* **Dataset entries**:

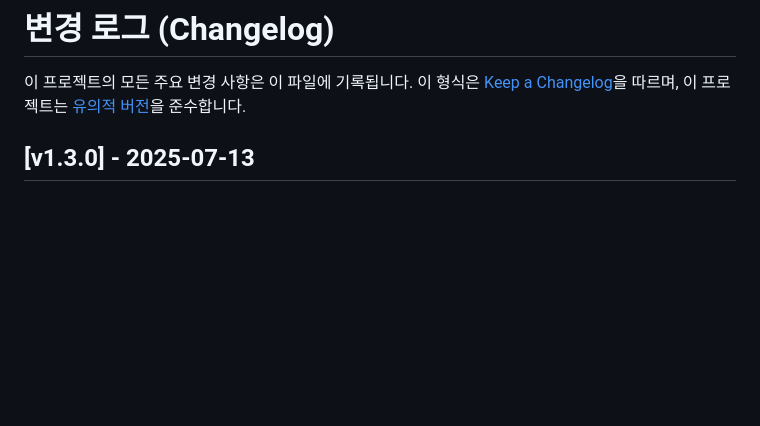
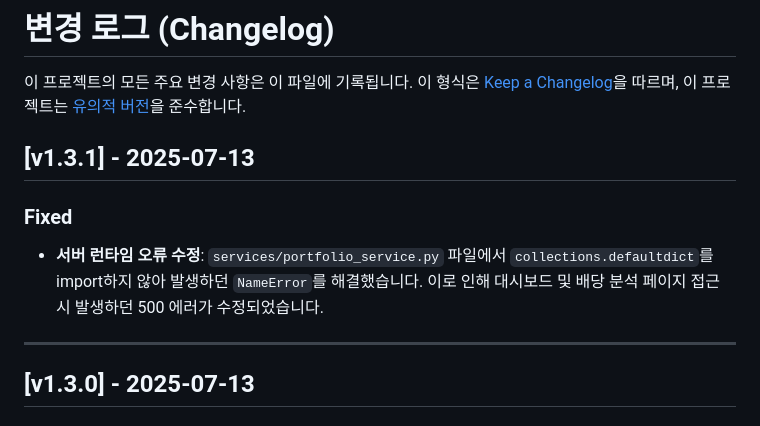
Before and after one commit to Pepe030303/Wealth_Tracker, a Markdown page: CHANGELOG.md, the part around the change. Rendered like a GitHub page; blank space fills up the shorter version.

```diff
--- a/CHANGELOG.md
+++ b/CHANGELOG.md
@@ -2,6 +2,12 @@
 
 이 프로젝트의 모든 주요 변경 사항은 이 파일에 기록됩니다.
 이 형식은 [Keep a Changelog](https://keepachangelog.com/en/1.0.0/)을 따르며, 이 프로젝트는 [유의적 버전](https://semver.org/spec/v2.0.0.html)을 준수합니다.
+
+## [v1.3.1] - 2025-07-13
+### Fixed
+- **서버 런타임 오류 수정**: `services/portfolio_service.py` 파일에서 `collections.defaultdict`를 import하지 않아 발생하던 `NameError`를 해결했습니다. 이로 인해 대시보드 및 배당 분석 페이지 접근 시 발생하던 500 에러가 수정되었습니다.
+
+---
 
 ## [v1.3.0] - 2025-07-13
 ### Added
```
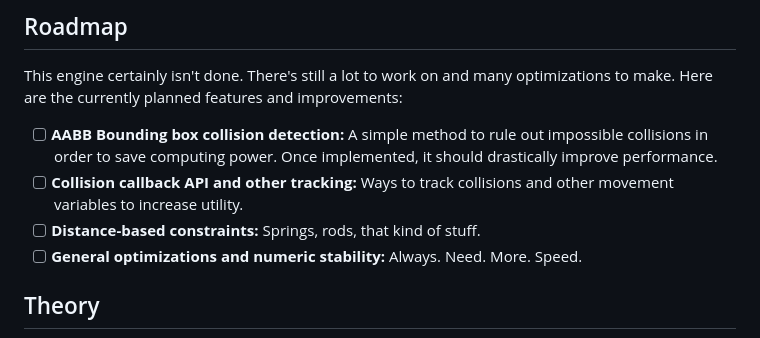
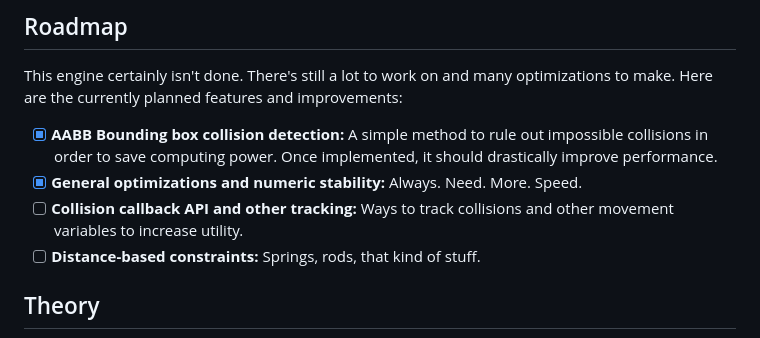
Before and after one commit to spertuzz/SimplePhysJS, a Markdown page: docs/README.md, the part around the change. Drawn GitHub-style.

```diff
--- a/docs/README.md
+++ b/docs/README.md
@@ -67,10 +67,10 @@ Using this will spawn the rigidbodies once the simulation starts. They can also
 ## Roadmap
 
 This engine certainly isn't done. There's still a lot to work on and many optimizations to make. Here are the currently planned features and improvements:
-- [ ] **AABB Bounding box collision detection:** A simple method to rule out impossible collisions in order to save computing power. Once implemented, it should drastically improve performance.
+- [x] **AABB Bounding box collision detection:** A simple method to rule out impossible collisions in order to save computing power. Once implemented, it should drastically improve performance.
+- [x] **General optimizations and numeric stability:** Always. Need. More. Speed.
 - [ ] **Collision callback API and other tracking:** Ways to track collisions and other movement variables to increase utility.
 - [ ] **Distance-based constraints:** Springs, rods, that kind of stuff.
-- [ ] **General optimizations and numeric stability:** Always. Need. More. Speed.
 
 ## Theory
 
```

...

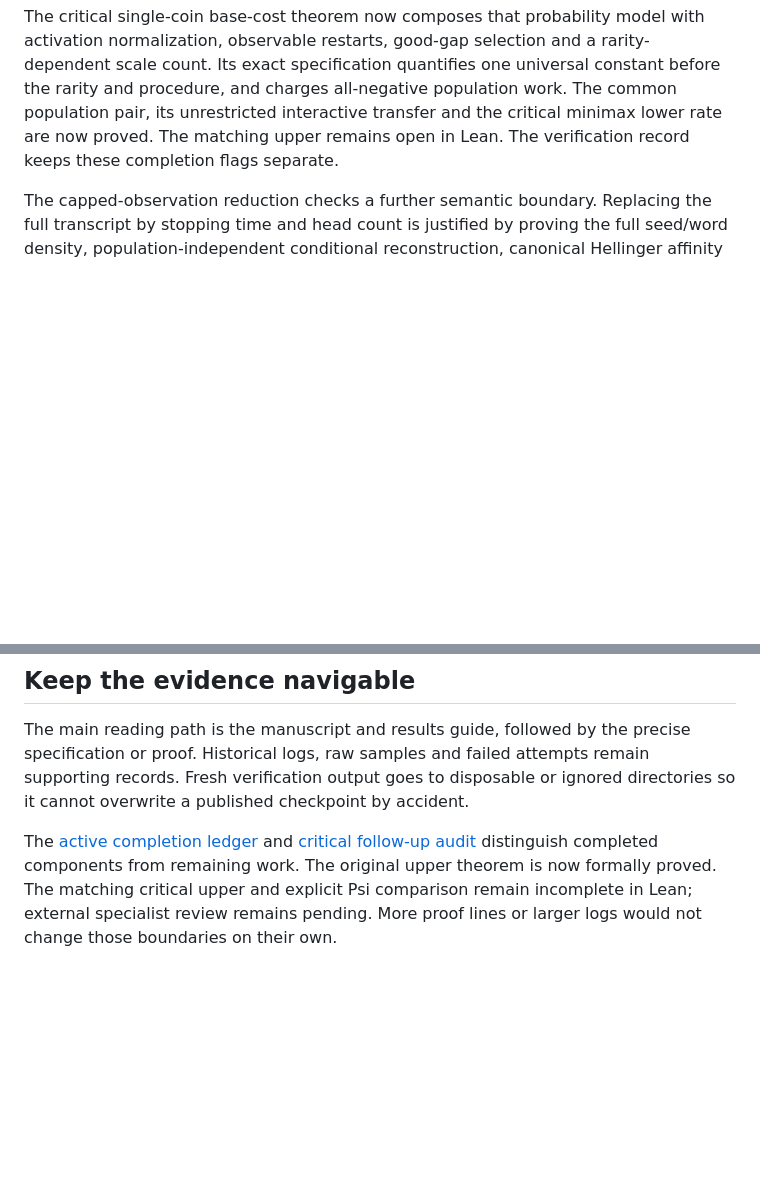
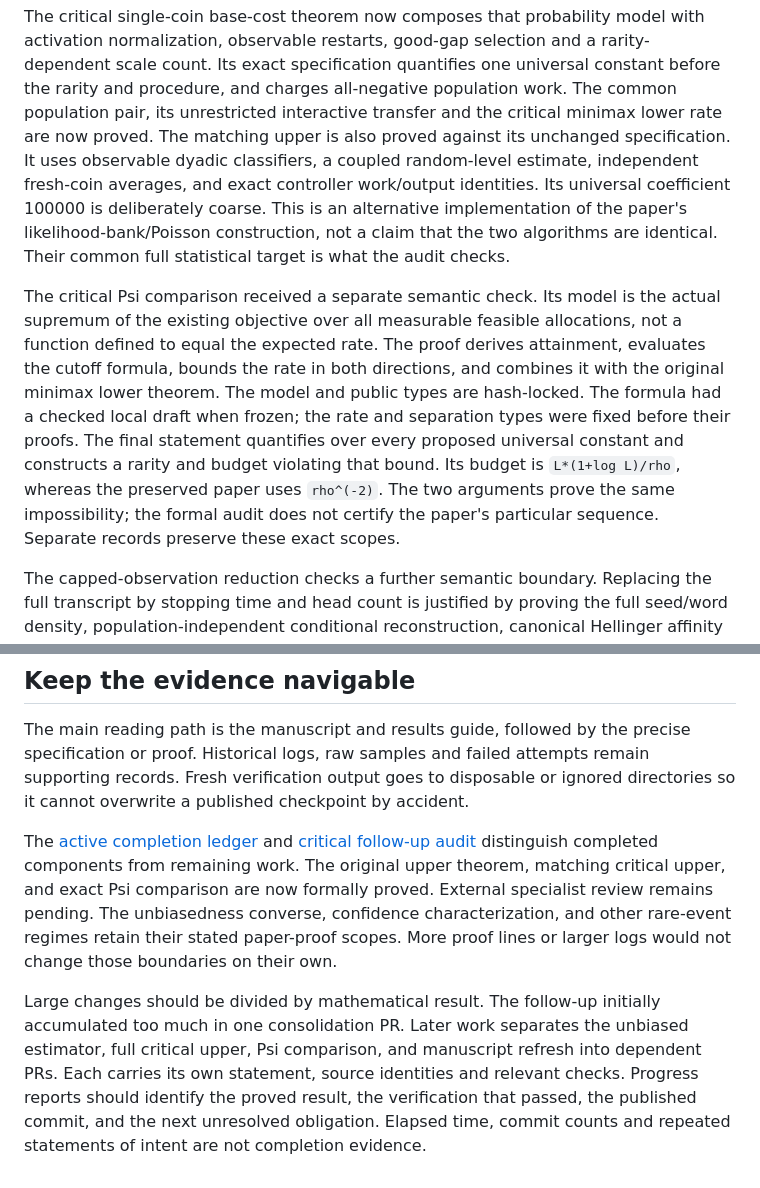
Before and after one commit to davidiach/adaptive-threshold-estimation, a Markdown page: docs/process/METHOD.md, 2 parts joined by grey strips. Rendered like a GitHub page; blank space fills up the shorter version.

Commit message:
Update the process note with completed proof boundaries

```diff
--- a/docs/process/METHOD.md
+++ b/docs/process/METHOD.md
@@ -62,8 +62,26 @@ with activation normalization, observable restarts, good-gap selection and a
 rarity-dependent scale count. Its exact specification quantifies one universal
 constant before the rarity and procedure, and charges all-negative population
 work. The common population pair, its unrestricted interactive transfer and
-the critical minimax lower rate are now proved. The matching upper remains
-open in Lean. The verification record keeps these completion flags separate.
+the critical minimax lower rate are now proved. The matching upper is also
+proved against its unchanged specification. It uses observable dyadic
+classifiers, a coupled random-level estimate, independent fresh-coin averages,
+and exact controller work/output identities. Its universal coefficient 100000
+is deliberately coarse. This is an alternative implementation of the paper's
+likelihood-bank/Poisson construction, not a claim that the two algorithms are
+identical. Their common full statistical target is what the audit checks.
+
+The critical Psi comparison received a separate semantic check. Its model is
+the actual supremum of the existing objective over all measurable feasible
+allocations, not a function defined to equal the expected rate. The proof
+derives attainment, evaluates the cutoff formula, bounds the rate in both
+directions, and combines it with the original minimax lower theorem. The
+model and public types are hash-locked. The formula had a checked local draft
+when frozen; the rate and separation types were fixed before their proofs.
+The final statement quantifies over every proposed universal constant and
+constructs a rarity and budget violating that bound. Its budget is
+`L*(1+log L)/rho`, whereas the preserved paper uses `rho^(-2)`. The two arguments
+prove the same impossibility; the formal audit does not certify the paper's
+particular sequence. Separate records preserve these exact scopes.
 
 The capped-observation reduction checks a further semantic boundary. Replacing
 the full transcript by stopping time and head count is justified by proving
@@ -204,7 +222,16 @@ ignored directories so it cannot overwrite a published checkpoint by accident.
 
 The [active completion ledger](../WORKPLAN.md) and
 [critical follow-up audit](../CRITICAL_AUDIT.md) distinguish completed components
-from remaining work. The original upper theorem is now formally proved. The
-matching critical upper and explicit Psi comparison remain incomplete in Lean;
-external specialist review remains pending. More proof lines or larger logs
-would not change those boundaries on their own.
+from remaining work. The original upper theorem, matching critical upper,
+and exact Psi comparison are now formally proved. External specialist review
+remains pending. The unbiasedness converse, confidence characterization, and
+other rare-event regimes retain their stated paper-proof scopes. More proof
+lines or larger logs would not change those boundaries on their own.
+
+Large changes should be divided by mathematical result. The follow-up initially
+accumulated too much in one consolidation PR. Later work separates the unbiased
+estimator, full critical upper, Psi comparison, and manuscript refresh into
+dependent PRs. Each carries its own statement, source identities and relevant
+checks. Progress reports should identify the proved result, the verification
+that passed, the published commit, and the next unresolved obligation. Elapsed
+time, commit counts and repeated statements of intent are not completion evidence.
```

---

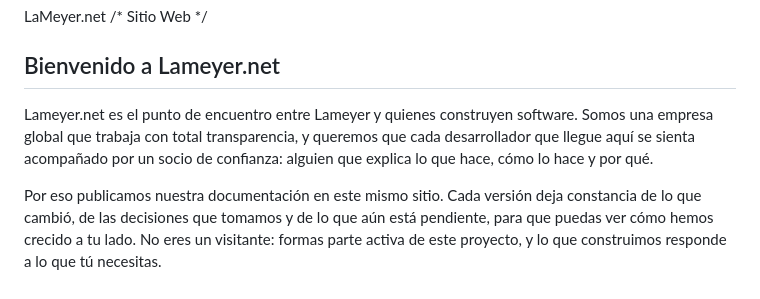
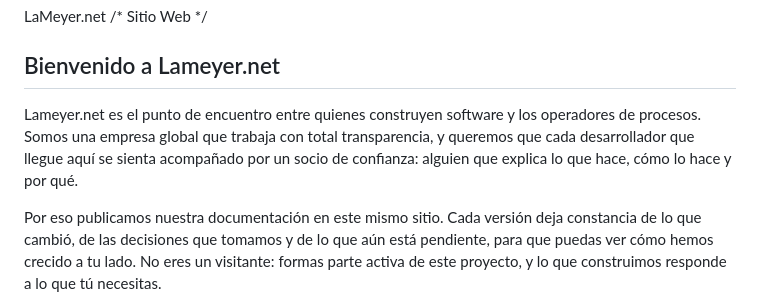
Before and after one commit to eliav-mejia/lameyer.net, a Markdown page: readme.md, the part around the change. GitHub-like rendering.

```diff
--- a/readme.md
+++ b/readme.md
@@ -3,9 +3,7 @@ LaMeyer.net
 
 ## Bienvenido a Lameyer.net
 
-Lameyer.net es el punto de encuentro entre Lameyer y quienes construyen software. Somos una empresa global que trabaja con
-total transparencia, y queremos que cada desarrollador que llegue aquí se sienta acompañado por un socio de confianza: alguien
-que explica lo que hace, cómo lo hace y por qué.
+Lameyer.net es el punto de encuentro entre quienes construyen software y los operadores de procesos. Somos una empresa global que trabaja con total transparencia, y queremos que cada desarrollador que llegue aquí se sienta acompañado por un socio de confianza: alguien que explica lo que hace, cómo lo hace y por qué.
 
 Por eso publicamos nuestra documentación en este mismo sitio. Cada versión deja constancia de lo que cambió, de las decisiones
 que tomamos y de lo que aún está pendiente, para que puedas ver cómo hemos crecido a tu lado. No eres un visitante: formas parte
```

* **Exercise aim**: In the lines above, find each one with "upper" and list it.

* **Result of this task**:
-the critical minimax lower rate are now proved. The matching upper remains
+the critical minimax lower rate are now proved. The matching upper is also
-from remaining work. The original upper theorem is now formally proved. The
-matching critical upper and explicit Psi comparison remain incomplete in Lean;
+from remaining work. The original upper theorem, matching critical upper,
+estimator, full critical upper, Psi comparison, and manuscript refresh into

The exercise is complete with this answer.